LONDON — What’s in a name? For the uneasy European neighbors of Macedonia and Greece, quite a lot actually.
In one of the strangest international disputes still playing out on the world stage, these two countries have been quarreling for more than a quarter of a century about what Macedonia should be called.
It’s not just symbolic: The dispute has seen Greece block Macedonia’s potential accession to NATO and the European Union, as well as imposing a brief but crippling trade embargo in the mid-1990s.
Some analysts even claim this perpetual state of limbo could create opportunities for further Russian meddling on Europe’s southeastern flank.
This week has given hope however to a possible thaw in this long-running impasse.
Both governments agreed to renew efforts to find a solution Tuesday, and a fresh round of discussions with a United Nations mediator are due to begin later this month.
This came after Macedonian Prime Minister Zoran Zaev suggested Sunday that a final compromise could come within the next six months, according to Reuters.
“I’m the most optimistic I’ve been for many years,” according to Jonathan Eyal, the international director at the London-based Royal United Services Institute think tank, who has acted as an E.U. adviser on the former Yugoslav states. “The question is whether they will pluck up the courage to finally do it.”
The argument dates to 1991, when Macedonia broke away from the fragmenting socialist federation of Yugoslavia and chose its official name.
Greece vehemently objected, saying “Macedonia” was a Greek word dating to an ancient kingdom of the same name. It also pointed to its own northern region of Macedonia and the millions of ethnic Greeks who live there and regard themselves as Macedonians.
Its fledgling neighbor disagreed, citing its own historical precedent, and the two countries have been at loggerheads since.
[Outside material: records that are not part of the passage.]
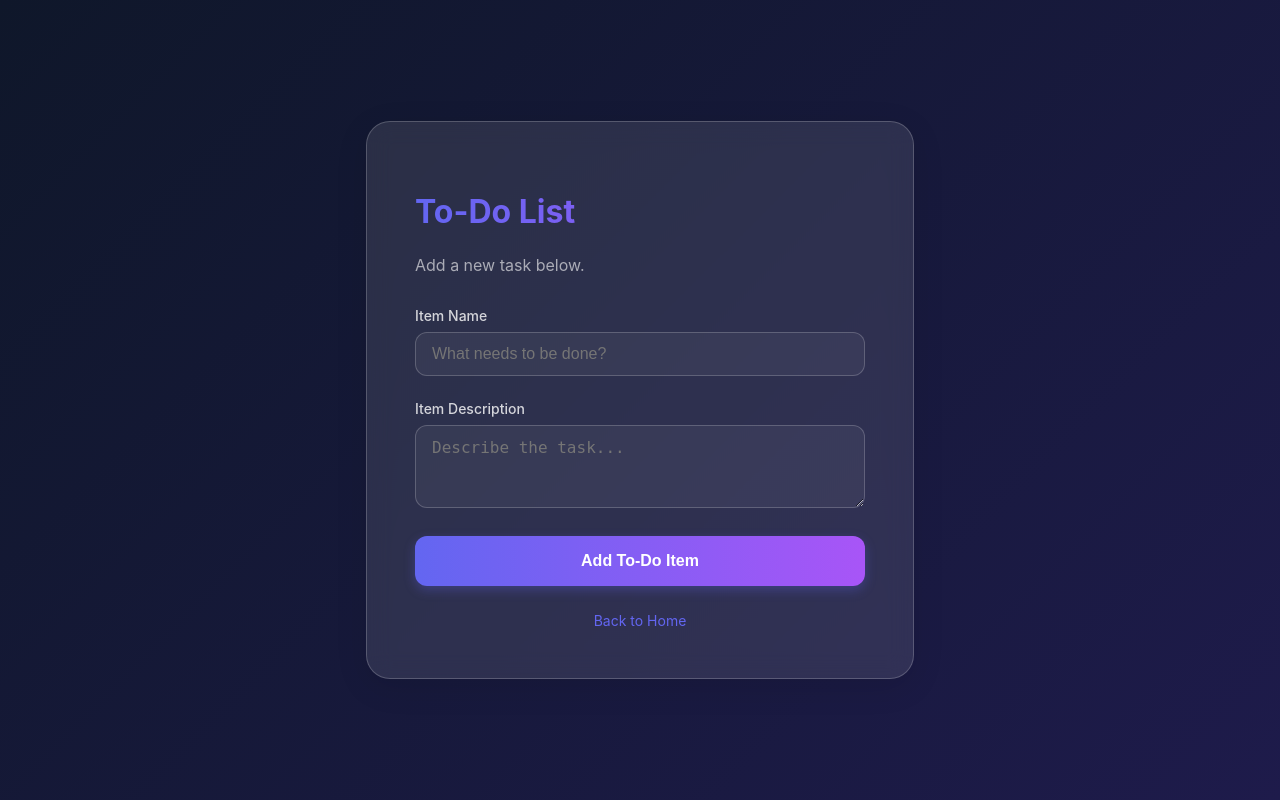
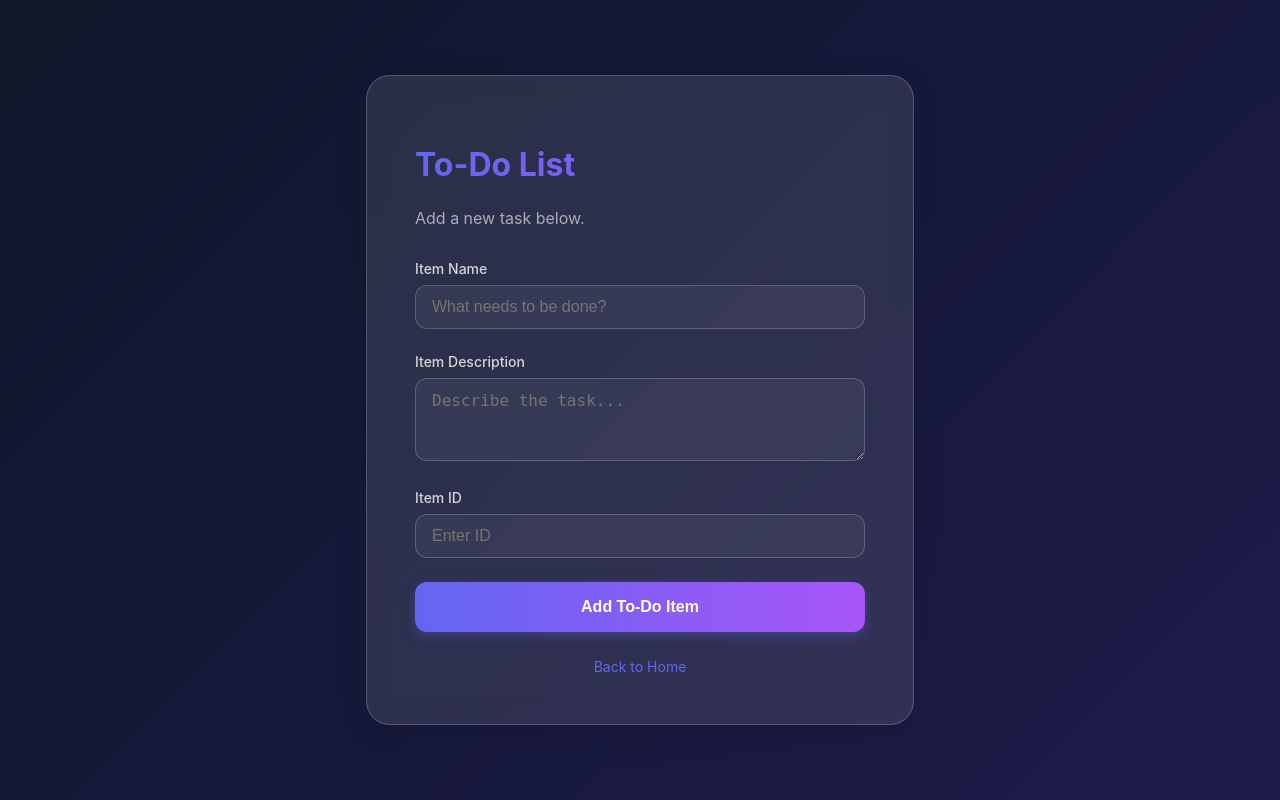
Before and after one commit to warrier2002/test, a Flask app: template templates/todo.html in a window 1280 px wide. Run offline with Flask 3, Linux system fonts and the light colour scheme; the template is opened without the code that fills it, so the values that code supplies are empty; parts of the project's set-up code (start-up, migrations or seed data) failed here and were passed over.

Commit message:
Part 4: Add Item ID field

```diff
--- a/templates/todo.html
+++ b/templates/todo.html
@@ -22,6 +22,7 @@
             </div>
 
             <!-- Dynamic fields for Part 4 will be added here -->
+<div class="form-group"><label for="itemID">Item ID</label><input type="text" id="itemID" name="itemID" placeholder="Enter ID"></div>
 
             <button type="submit">Add To-Do Item</button>
         </form>
```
One of the key figures at the center of all this is no modern politician but a towering figure of the ancient world. Both countries claim historical ties to Alexander the Great, the ruler whose military campaigns redrew vast swathes of the world map 2,300 years ago.
What’s changed now is that Greece’s government, led by the left-wing party Syriza, does not share the nationalist or patriotic tendencies of previous administrations.
With Syriza’s future uncertain ahead of elections next year, politicians in Macedonia may believe that the window of compromise is about to slam shut, Eyal said.
An emerging possibility is that some sort of qualifier — such as “Nova Macedonia,” meaning “New Macedonia” — could be adopted. Since a 1995 accord, the country has been referred to as the Former Yugoslav Republic of Macedonia, or FYROM, at the United Nations.
The dispute has hurt Macedonia not only economically and internationally but also stunted its fledgling development in other areas, according to Biljana Vankovska, a professor at the University of Skopje, in Macedonia’s capital.
The trade embargo of the 1990s had “huge economic consequences for the already devastated country,” according to Vankovska, and she said it also created an ideal environment for “burgeoning organized crime, smuggling, and gray economy in general.”
The Macedonian government claims most of its people would favor a solution that would allow them to enter into NATO and the E.U. But Vankovska is skeptical.
“The overwhelming majority of ethnic Macedonians … are not willing to trade with their identity for any foreign-policy reward,” she said.
One section of the population who may be open to the idea are the 25 percent who identify as ethnic Albanians, Vankovska added. Albania, the country, is already in NATO, and membership for Macedonia would be a unifying force for the region’s diaspora.
The ripples of this nomenclature feud have been felt beyond the borders of Macedonia, a landlocked country of around 2 million people that’s the size of New Hampshire.
Macedonia has sent troops to support the U.S.-led wars in Iran and Afghanistan, but NATO says it must resolve its dispute with Greece before it can formally join.
Officials in the tiny country, as well as some Western analysts, have suggested that its lack of formal membership puts it under threat from meddling by Moscow.
Montenegro, another former Yugoslav state to the north, claimed that in 2016 a group of Serb and Russian nationalists attempted a coup to sabotage its imminent NATO membership. The Kremlin denies involvement in the alleged plot.
Some, such as Vankovska, feel that such worries are overblown and calls them a “cheap political trick” by Macedonia’s government. But others, like Eyal at RUSI, do see danger in having states like Macedonia in what he calls “suspended animation” — neither allied with Russia nor the West.
“The key objective is to try to maintain stability in what remains one of Europe’s least stable countries and to try to stop Russians causing mischief like they did when Montenegro tried to join NATO,” he said. “There’s no question that the Russians are interested in the region.”